======== Supplied information ========

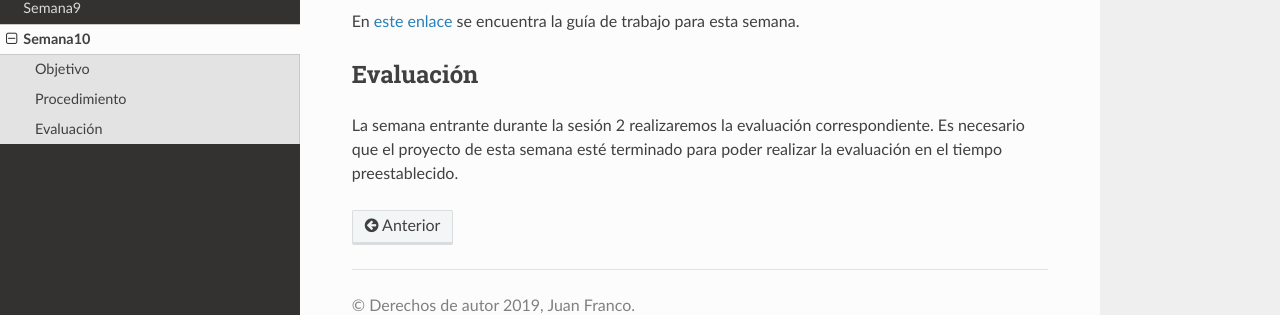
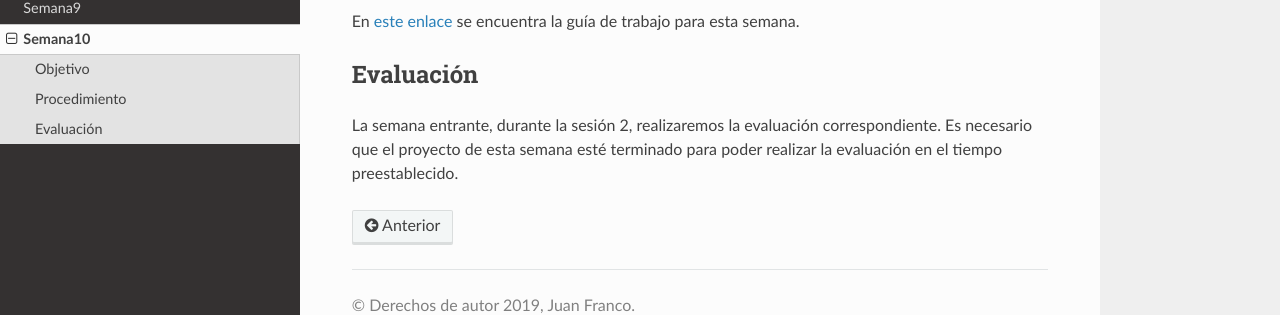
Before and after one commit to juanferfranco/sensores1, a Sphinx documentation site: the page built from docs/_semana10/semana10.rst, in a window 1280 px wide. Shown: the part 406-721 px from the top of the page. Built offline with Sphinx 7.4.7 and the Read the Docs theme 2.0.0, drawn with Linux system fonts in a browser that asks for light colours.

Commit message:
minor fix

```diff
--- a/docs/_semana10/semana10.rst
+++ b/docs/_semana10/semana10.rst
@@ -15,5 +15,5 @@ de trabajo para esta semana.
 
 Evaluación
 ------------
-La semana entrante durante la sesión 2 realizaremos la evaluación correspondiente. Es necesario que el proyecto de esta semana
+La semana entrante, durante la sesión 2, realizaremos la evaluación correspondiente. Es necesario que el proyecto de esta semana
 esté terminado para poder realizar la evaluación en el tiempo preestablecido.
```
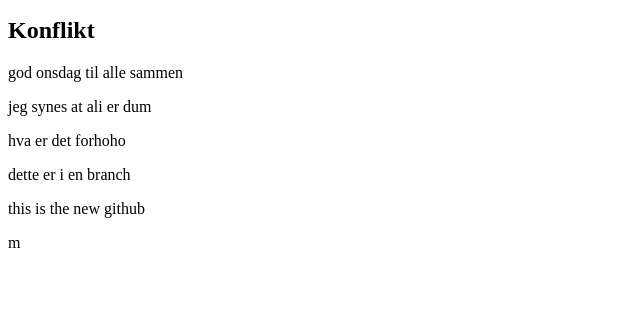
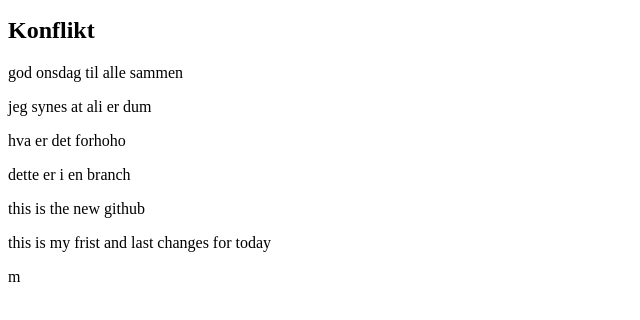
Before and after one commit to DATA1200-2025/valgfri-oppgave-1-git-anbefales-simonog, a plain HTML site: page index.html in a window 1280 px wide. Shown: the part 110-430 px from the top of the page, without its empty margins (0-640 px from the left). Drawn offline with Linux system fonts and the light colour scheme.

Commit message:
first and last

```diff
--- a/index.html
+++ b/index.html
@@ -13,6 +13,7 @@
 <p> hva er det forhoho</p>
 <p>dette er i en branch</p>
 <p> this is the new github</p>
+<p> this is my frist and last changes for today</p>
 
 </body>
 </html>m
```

========

**Required work**
Go through the lines above and count those with the string "docs". Reply with the count and nothing more.

**Answer to this task**
3